Historically, the Annual Fund operation generated a small fraction of the College’s yearly fundraising revenue - which is not unusual for a graduate school of education - and basically served as a catchall for any unrestricted gifts that came into the college. We decided that during the campaign, we primarily would focus on building a traditional Annual Fund, which (as defined by industry standards) is one that relies on renewable and replaceable gifts – gifts that you hope for people to give this year and every year. Everyone was realistic about its impact, but determined to come out stronger and larger at the other side of the campaign, with an annual fund that would continue to feed our pipeline of leadership donors.
In addition to building a more sustainable, traditional annual fund that would consist of gifts at any level, there was an important need for larger investments in our academic initiatives, and as a result we created an academic seed fund to promote innovation and interdisciplinary academic work.
The results exceeded all of our expectations. In terms of the annual fund, we increased the dollars raised by 76%. Dewey Circle Membership (gifts of $1,000+) increased by 57%, with a 47% increase at the $1,000 level and a 156% increase at the $2,500 level. The overall retention rate of donors to the annual fund increased by 18% and the number of annual donors increased by 20%. Based on these results, we are poised to maintain that trajectory. In addition, we met our goal and raised over $12.2 million in the academic seed fund, instrumental in building and expanding priority academic initiatives.
Purely from a Development perspective, what is the big success with this campaign - what is the headline- beyond raising the most of any other graduate school of education in the country!?
Simple: We hit a home run in building a growing a sustainable donor pipeline that will nourish TC for decades to come.

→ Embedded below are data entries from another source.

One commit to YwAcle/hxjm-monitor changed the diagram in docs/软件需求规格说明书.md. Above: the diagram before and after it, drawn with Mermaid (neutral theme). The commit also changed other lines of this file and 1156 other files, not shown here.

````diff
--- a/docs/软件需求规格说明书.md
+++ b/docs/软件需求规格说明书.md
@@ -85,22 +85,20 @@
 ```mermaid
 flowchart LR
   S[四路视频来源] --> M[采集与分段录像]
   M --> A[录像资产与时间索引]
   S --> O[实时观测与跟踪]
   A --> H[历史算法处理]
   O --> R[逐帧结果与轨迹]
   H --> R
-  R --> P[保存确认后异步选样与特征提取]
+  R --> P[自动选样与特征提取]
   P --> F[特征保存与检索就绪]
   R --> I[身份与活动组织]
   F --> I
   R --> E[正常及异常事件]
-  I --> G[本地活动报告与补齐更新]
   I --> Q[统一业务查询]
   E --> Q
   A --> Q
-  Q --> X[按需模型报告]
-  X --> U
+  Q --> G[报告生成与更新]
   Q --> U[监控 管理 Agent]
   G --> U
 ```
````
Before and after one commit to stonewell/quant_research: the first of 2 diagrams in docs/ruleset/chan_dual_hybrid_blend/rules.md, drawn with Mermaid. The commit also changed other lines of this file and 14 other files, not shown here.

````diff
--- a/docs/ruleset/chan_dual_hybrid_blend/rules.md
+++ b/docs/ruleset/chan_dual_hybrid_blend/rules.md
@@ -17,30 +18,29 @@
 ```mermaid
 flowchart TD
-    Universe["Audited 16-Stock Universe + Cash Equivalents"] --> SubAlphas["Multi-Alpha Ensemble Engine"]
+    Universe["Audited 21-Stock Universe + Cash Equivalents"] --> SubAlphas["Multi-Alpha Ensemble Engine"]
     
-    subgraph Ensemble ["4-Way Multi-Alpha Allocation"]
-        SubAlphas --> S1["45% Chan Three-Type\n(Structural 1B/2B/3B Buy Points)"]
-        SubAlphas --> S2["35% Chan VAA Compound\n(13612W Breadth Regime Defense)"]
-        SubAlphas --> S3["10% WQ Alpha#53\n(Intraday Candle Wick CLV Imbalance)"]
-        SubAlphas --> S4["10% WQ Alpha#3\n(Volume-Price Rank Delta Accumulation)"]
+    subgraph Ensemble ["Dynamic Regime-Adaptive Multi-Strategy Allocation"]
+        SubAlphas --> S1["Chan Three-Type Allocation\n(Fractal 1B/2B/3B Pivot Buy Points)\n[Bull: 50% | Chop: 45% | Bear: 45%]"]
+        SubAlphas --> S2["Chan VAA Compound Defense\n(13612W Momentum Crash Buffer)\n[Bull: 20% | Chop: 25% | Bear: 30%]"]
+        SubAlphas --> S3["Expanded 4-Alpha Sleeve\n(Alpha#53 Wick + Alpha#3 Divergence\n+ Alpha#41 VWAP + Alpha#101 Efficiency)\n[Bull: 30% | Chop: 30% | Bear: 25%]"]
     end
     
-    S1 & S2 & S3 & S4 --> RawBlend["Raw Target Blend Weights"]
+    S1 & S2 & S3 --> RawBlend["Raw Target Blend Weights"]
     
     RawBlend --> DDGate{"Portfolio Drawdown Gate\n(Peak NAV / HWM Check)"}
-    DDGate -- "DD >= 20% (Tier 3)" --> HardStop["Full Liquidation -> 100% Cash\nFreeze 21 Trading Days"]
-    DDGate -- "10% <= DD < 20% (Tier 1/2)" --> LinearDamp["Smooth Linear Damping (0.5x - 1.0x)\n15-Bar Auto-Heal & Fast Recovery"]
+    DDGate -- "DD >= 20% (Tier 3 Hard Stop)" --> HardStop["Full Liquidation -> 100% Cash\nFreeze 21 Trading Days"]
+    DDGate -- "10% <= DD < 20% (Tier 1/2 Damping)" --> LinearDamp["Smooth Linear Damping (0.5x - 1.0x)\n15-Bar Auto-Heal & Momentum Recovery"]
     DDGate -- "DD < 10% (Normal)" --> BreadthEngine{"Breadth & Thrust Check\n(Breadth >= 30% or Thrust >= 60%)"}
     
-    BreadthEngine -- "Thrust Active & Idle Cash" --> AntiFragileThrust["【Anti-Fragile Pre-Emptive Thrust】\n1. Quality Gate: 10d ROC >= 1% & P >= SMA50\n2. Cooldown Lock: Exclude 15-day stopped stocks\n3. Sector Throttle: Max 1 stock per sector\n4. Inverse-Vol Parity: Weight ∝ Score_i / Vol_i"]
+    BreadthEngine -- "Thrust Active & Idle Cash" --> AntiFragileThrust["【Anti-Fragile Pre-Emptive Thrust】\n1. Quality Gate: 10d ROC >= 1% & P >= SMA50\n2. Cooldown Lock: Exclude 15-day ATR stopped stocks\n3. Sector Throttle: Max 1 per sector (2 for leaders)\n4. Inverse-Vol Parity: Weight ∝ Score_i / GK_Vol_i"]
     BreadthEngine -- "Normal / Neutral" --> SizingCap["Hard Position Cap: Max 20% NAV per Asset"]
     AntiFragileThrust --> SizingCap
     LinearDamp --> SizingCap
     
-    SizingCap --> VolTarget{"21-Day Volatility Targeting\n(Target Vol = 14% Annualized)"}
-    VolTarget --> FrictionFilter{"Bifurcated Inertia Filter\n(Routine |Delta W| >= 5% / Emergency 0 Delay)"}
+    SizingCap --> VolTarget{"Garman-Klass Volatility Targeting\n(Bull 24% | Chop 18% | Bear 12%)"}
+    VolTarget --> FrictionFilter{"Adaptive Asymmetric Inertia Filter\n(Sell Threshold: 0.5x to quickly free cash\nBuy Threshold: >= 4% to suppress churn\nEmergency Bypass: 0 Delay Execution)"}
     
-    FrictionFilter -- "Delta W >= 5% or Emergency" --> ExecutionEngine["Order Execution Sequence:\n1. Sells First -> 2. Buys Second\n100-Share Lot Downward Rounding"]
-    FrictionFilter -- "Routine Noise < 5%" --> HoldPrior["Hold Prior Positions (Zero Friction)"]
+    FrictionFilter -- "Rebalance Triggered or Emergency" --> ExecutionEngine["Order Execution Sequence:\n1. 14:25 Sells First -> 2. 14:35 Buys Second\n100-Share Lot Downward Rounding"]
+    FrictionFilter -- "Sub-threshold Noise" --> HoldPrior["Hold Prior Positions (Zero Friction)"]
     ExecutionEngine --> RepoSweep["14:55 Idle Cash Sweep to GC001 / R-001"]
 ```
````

We went from a having 135 major donors in the prior campaign to 859 in this campaign, more than five times as many! Some of our largest donations were from newly found and cultivated alumni. We expanded our donor base at every giving level, we have recruited a terrific new group of generous trustees who are being groomed by our most tenured ones, and we have enjoyed particular success with the mid-level major gifts donors, which I would say a sweet spot for TC alumni. The other lead campaign story from a development perspective is: We generated enthusiasm and encouraged participation, engagement and have built an even more strategic and comprehensive Development program that positions the College for further growth.
Another big story beyond those headlines was the impact of building effective, integrated operations in Donor Relations, Alumni Relations, and External Affairs. Their efforts were crucial to every aspect of the campaign, from telling the story of TC and the impact of the campaign in words, pictures, and videos, to developing close and deep relationships with our donors, to converting thousands of TC graduates into proud, committed alumni and friends for life. In short, these operations were and continue to be major resource development assets for the College.